Exercise objective
Copy all lines below that use the word "shown".

(Given data)

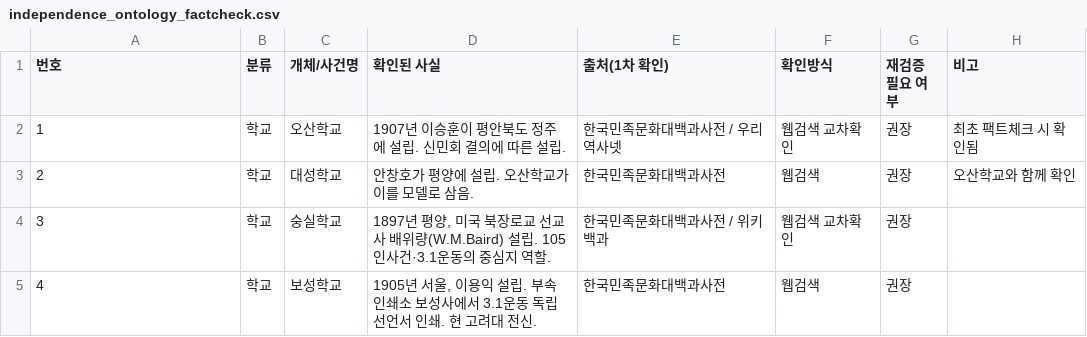
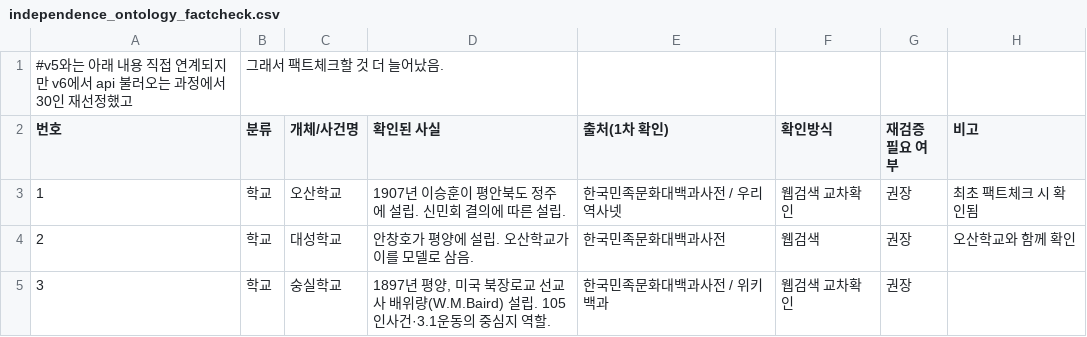
Before and after one commit to iteratorfor42/Indep_mvt_ontology, a CSV file: data/independence_ontology_factcheck.csv, drawn as a sheet; only a part is shown; the shorter side is filled out with more unchanged rows.

```diff
--- a/data/independence_ontology_factcheck.csv
+++ b/data/independence_ontology_factcheck.csv
@@ -1 +1,2 @@
+#v5와는 아래 내용 직접 연계되지만 v6에서 api 불러오는 과정에서 30인 재선정했고, 그래서 팩트체크할 것 더 늘어났음.
 번호,분류,개체/사건명,확인된 사실,출처(1차 확인),확인방식,재검증 필요 여부,비고
```
Also changed, not shown: 3 other files.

(End Given data)

Solution to the problem
Before and after one commit to iteratorfor42/Indep_mvt_ontology, a CSV file: data/independence_ontology_factcheck.csv, drawn as a sheet; only a part is shown; the shorter side is filled out with more unchanged rows.
Also changed, not shown: 3 other files.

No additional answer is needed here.